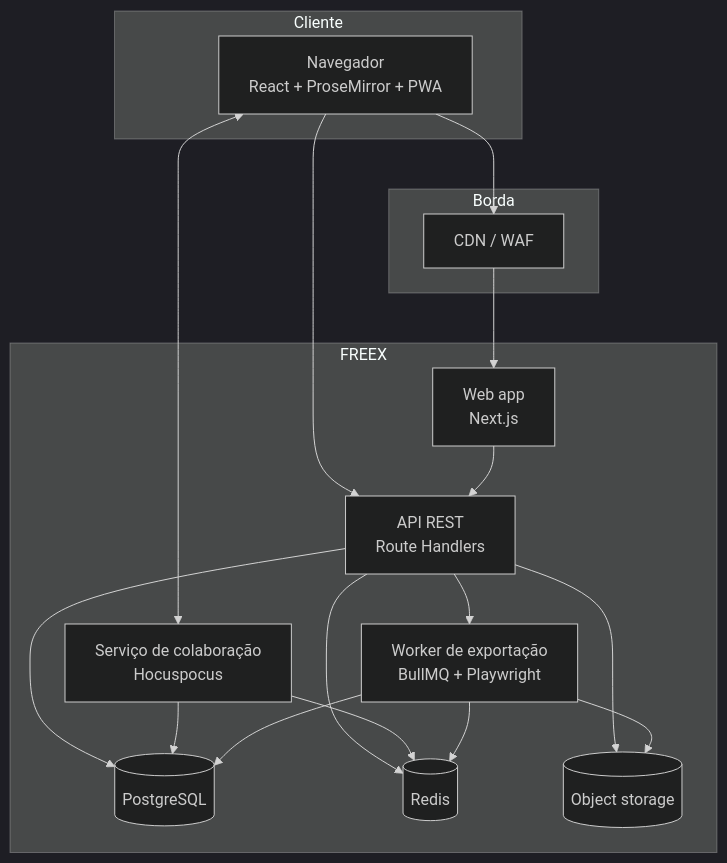
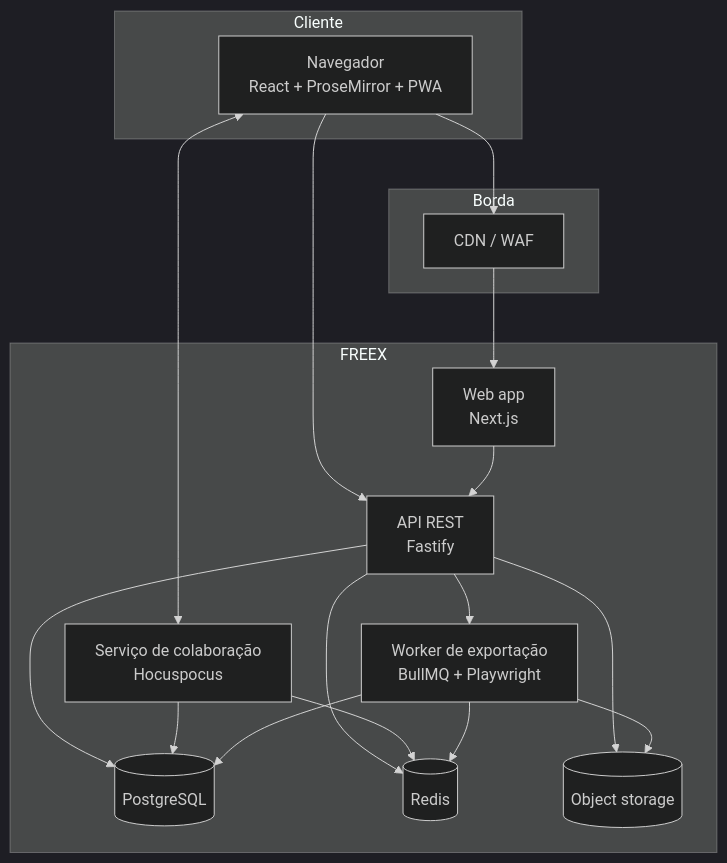
The second of 5 diagrams in docs/03-arquitetura/arquitetura-geral.md (kkauaon/freex), drawn with Mermaid (dark theme) before and after one commit. The commit also changed other lines of this file and 46 other files, not shown here.

First line of the commit message:
feat: add monorepo foundation with Fastify API (ADR-006), layout engine and PDF export

````diff
--- a/docs/03-arquitetura/arquitetura-geral.md
+++ b/docs/03-arquitetura/arquitetura-geral.md
@@ -70,35 +70,35 @@
 ```mermaid
 flowchart TB
   subgraph Client["Cliente"]
     B[ Navegador<br/>React + ProseMirror + PWA ]
   end
 
   subgraph Edge["Borda"]
     CDN[ CDN / WAF ]
   end
 
   subgraph App["FREEX"]
     WEB[ Web app<br/>Next.js ]
-    API[ API REST<br/>Route Handlers ]
+    API[ API REST<br/>Fastify ]
     COL[ Serviço de colaboração<br/>Hocuspocus ]
     WRK[ Worker de exportação<br/>BullMQ + Playwright ]
     DB[( PostgreSQL )]
     RED[( Redis )]
     STO[( Object storage )]
   end
 
   B --> CDN
   CDN --> WEB
   B --> API
   B <--> COL
   WEB --> API
   API --> DB
   API --> RED
   API --> STO
   API --> WRK
   COL --> DB
   COL --> RED
   WRK --> DB
   WRK --> STO
   WRK --> RED
 ```
````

++++++

→ Your objective: Repeat the data above starting at the line with "WEB[ Web app<br/>Next.js ]" and ending at its last line, exactly, with no other lines.

→ Answer below:
     WEB[ Web app<br/>Next.js ]
-    API[ API REST<br/>Route Handlers ]
+    API[ API REST<br/>Fastify ]
     COL[ Serviço de colaboração<br/>Hocuspocus ]
     WRK[ Worker de exportação<br/>BullMQ + Playwright ]
     DB[( PostgreSQL )]
     RED[( Redis )]
     STO[( Object storage )]
   end
 
   B --> CDN
   CDN --> WEB
   B --> API
   B <--> COL
   WEB --> API
   API --> DB
   API --> RED
   API --> STO
   API --> WRK
   COL --> DB
   COL --> RED
   WRK --> DB
   WRK --> STO
   WRK --> RED
 ```
````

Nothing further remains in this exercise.